Every line below that holds the string "観測データ法則から未同時観測の項目集合を含む完全データ分布まで到達する" must be copied.
***** Provided entries
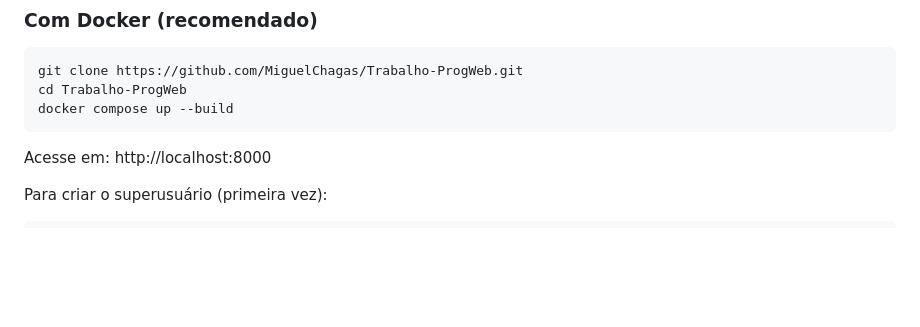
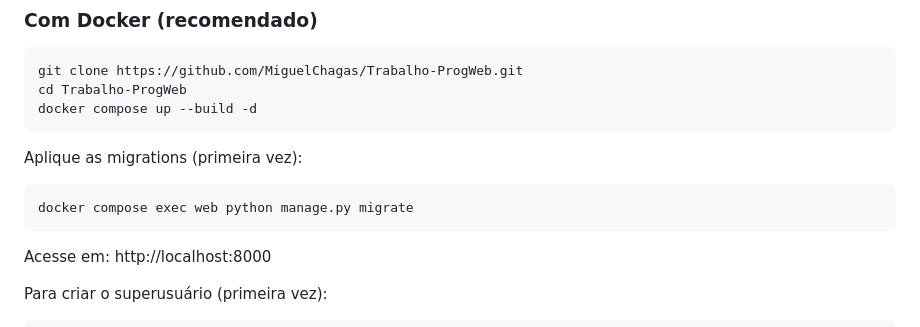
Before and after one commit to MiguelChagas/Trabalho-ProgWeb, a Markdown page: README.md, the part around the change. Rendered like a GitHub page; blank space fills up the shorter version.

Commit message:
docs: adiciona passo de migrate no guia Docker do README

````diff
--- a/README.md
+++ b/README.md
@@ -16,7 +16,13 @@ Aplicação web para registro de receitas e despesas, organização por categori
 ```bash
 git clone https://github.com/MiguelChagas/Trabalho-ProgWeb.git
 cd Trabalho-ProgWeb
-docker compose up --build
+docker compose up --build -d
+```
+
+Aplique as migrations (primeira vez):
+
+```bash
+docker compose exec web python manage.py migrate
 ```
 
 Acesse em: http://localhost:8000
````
**********
***** Provided entries
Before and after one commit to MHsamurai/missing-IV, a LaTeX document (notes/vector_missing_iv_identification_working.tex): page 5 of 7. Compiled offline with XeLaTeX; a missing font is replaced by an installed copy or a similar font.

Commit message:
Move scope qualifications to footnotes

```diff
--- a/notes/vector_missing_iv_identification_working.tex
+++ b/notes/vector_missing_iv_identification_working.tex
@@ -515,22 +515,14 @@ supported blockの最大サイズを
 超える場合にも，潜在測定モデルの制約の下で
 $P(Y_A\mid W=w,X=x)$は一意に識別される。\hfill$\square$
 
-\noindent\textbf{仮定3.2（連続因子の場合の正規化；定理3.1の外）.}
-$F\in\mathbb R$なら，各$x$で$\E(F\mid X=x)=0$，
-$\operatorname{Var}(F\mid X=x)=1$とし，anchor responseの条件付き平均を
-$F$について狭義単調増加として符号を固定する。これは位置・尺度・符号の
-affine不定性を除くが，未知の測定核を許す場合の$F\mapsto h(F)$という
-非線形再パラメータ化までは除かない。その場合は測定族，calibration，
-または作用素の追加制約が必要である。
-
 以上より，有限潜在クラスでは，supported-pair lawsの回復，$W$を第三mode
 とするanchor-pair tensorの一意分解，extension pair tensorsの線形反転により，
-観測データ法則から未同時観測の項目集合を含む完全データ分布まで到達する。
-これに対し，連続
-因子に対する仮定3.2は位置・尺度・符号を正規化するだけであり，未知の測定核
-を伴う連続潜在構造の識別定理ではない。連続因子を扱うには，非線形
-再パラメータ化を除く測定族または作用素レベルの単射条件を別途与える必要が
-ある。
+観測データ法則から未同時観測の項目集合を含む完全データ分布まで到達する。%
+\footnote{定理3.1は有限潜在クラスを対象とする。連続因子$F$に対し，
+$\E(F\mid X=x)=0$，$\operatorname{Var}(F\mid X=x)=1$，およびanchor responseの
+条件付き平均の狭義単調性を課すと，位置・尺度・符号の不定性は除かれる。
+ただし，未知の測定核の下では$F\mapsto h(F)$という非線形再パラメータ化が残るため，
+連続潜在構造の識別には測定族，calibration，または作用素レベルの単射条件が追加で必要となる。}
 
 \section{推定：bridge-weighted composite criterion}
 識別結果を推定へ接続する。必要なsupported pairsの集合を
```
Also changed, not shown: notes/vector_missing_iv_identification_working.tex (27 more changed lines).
**********
> Exercise response:
-観測データ法則から未同時観測の項目集合を含む完全データ分布まで到達する。
+観測データ法則から未同時観測の項目集合を含む完全データ分布まで到達する。%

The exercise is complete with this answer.